[Continued from above] . . . fertilization of the egg takes place. The larger end of the funnel is divided into feathery, finger-like projections, which lie close to the ovary. These beating projections, along with muscle contractions, force the ovum down the funnel's small end, which opens into the uterus. After sexual intercourse, sperm swim up this funnel from the uterus. The lining of the tube and its secretions sustain both the egg and the sperm, encouraging fertilization and nourishing the egg until it reaches the uterus.
Fertilization refers to the union of a female ovum (or egg) with the spermatozoa of a male and will initiate the process of sexual division of meiosis.
Conception is the first stage of fetal development; this is when the egg is fertilized and embeds in the uterine wall. Hormonal changes prepare the uterus to nourish the fetus. This stage lasts for about four weeks. During the embryonic stage of development, there are very few noticeable changes in the pregnant woman. The most noticeable change is the cessation of the menstrual cycle. Meanwhile, the embryo begins to develop its major organ systems, including the heart and central nervous system.
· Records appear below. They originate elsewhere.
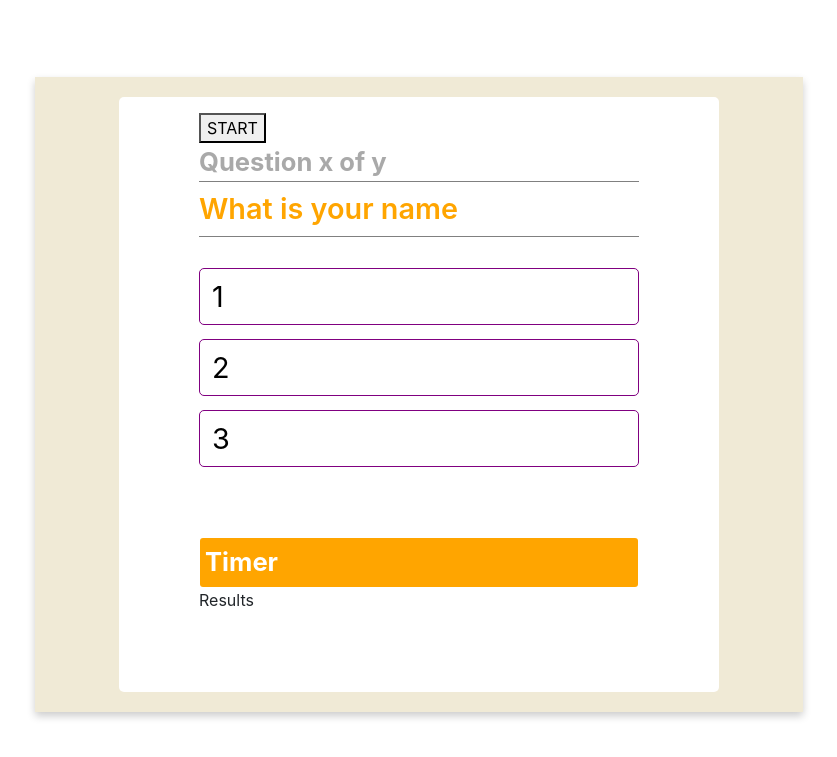
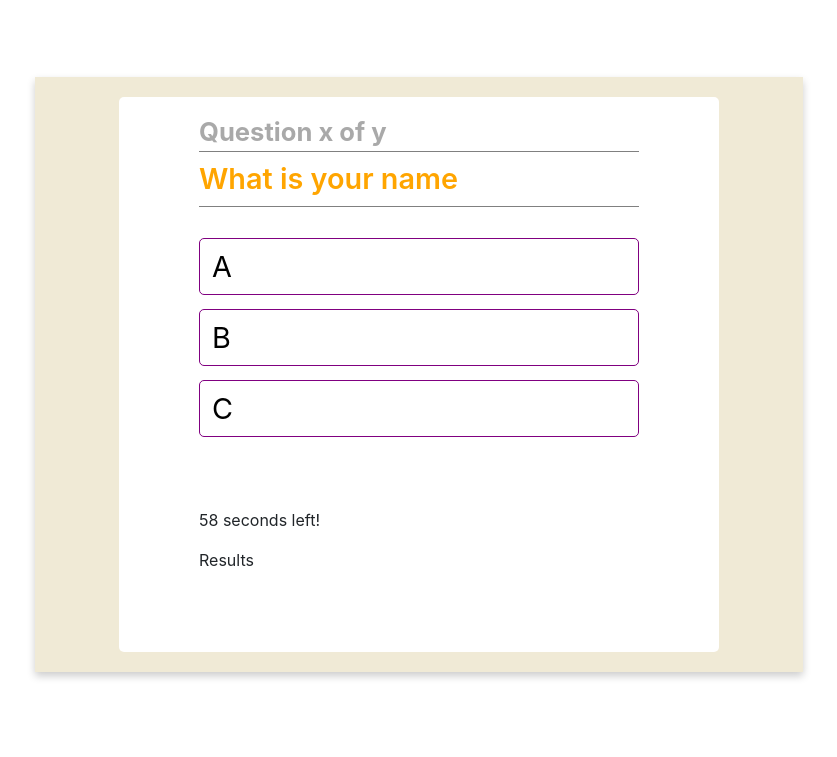
Before and after one commit to mikafeng/04_Module-Javascript-Quiz, a plain HTML site: page index.html in a window 1280 px wide. Both pictures are taken after a click on the button "START". Shown: the part 51-808 px from the top of the page, without its empty margins (221-1058 px from the left). Drawn offline with nearby package versions, Linux system fonts and the light colour scheme.

Commit message:
added more getElBId vars, added startQuiz function, added holder questions

```diff
--- a/assets/script.js
+++ b/assets/script.js
@@ -2,32 +2,94 @@
 //timer doesn't start until clickevent
 //array of questions
 
-var quizButton = document.getElementById("startQuiz");
+//TIMER COUNTDOWN
+var startBtn = document.getElementById("startBtn");
+var quizContainer = document.getElementById("quiz");
 var timeEl = document.getElementById("countDown");
-var quizContainer = document.getElementById("quiz");
 var showResults = document.getElementById("results");
+var progressEl = document.getElementById("progress");
+var questionEl = document.getElementById("question");
+var choicesEl = document.getElementById("option");
 
-var timeLeft = 30;
+var timeLeft = 60;
 
-var questions = []
 
-//make 30 secs in min.sec format and change to start time 3min00sec
+//Question Variables
+var questionCount = 0;
+var score = 0;
+
+
+startBtn.addEventListener("click", startQuiz)
+
+function startQuiz () {
+    startBtn.classList.add('hidden');
+    progressEl.classList.remove('hidden');
+    questionEl.classList.remove('hidden');
+    choicesEl.classList.remove('hidden');
+    questionCount = 0;
+    score = 0;
+    questions = [...questions];
+    console.log(questions);
+    countDown();
+};
+
 function countDown(){
 
     var timerInterval = setInterval(function(){
         timeLeft--;
-        timeEl.textContent = timeLeft + " left!";
+        timeEl.textContent = timeLeft + " seconds left!";
 
     if(timeLeft === 0) {
         clearInterval(timerInterval);
-        displayMessage();
+        displayMessage("time out");
         }
 }, 1000)};
 
 
-//tried to add countDown function w/in button click for startQuiz
-//works but only one click...not sure if this is best way.
 
-//need function displayMessage for going to page of entering highscore
-//located in activities 9 and 10
-quizButton.addEventListener("click", countDown());
+// function guess(id, guess) {
+//     let button = document.getElementById(id);
+//     button.onclick = function () {
+//         quiz.guess(guess);
+//         displayQuestion();
+//     }
+// };
+
+// show progress
+// function showProgress() {
+//     let currentQuestionNumber = quiz.questionIndex + 1;
+//     let progressEl = document.getElementById("progress");
+//     progressEl.innerHTML = `Question ${currentQuestionNumber} of ${quiz.question.length}`;
+// };
+
+//show score
+
+//create quiz questions
+let questions = [
+    {
+        "question": "Inside which HTML element do we put the JavaScript??",
+        "choice1": "<script>",
+        "choice2": "<javascript>",
+        "choice3": "<js>",
+        "answer": 1
+    },
+    {
+        "question": "What is the correct syntax for referring to an external script called 'xxx.js'?",
+        "choice1": "<script href='xxx.js'>",
+        "choice2": "<script name='xxx.js'>",
+        "choice3": "<script src='xxx.js'>",
+        "answer": 3
+    },
+    {
+        "question": " How do you write 'Hello World' in an alert box?",
+        "choice1": "msgBox('Hello World');",
+        "choice2": "alertBox('Hello World');",
+        "choice3": "alert('Hello World');",
+        "answer": 3
+    }
+]
+
+// let quiz = new Quiz(questions);
+
+//display questions
+// displayQuestion();
--- a/assets/style.css
+++ b/assets/style.css
@@ -20,6 +20,9 @@ h1 {
     align-items: center;
     background-color: #f0ead6;
   }
+    .hidden {
+      display: none;
+    }
 
 .quiz-box {
   width: 600px;
@@ -84,6 +87,23 @@ h1 {
   border-radius: 3px;
 }
 
+#score {
+  color: black;
+  text-align: center;
+  font-size: 2rem;
+  margin: 4rem;
+}
+
+.save {
+  font-size: 1.6rem;
+  font-weight: 600;
+  color: white;
+  text-decoration: none;
+  background-color: orange;
+  padding: 1rem;
+  border-radius: 5px;
+  transition: all .3s;
+}
   @media screen and (min-width: 600px) {
     img {
         min-width: 60%;
--- a/index.html
+++ b/index.html
@@ -9,24 +9,31 @@
         integrity="sha384-xOolHFLEh07PJGoPkLv1IbcEPTNtaed2xpHsD9ESMhqIYd0nLMwNLD69Npy4HI+N" crossorigin="anonymous">
     <link rel="stylesheet" href=assets/style.css>
 </head>
+
 <body>
     <h1 class="title">JavaScript Quiz</h1>
+
     <section class="container">
         <div class="quiz-box" id="quiz">
-            <button id="startQuiz">START</button>
+            <button id="startBtn">START</button>
 
-            <div id="progress">Question x of y</div>
+            <div class="hidden" id="progress">Question x of y</div>
+            <p class="hidden" id="question">What is your name</p>
 
-            <p id="question">What is your name</p>
+            <div class="hidden buttons" id="option">
 
-            <div class="buttons">
-
-            <button class="option btn" id="btn0">1</button>
-            <button class="option btn" id="btn2">2</button>
-            <button class="option btn" id="btn3">3</button>
+            <button class="btn" id="btn0">
+                <span class="choices choice0" data-number="0">A</span>
+            </button>
+            <button class="btn" id="btn2">
+                <span class="choices choice1" data-number="0">B</span>
+            </button>
+            <button class="btn" id="btn3">
+                <span class="choices choice2" data-number="0">C</span>
+            </button>
             </div>
 
-            <p id="countdown">Timer</p>
+            <p id="countDown"></p>
             <div class="result">Results</div>
         </div>
     </section>
```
Near the end of embryonic development, hands and feet begin to form. This stage lasts from about the fourth to the eighth weeks of the pregnancy.
The fetal stage of development begins at the end of the eighth week of development and lasts until birth. During this period, the existing body structure continues to grow and mature in the fetus, in turn, changing the physical and physiological appearance of the mother.
As the fetus grows in size, development and weight, the uterine cavity grows as well to accommodate the changes in size. Although the abdominal and pelvic contents are somewhat compressed during fetal development, very few physiologic changes will occur to the mother's body other than to the uterus and breasts. The pubis symphysis will not stretch until actual delivery and the bladder may not have the volume it had been capable of before fetal development. The rectum and perineum will continue to be relatively unchanged, although the mother may experience increased constipation. Due to the increased weight, a pregnant woman may experience back pain; this is the result of increased curvature of the spine and lack of support of the abdomen. Pregnancy ends with the onset of labor and the successful delivery of the newborn.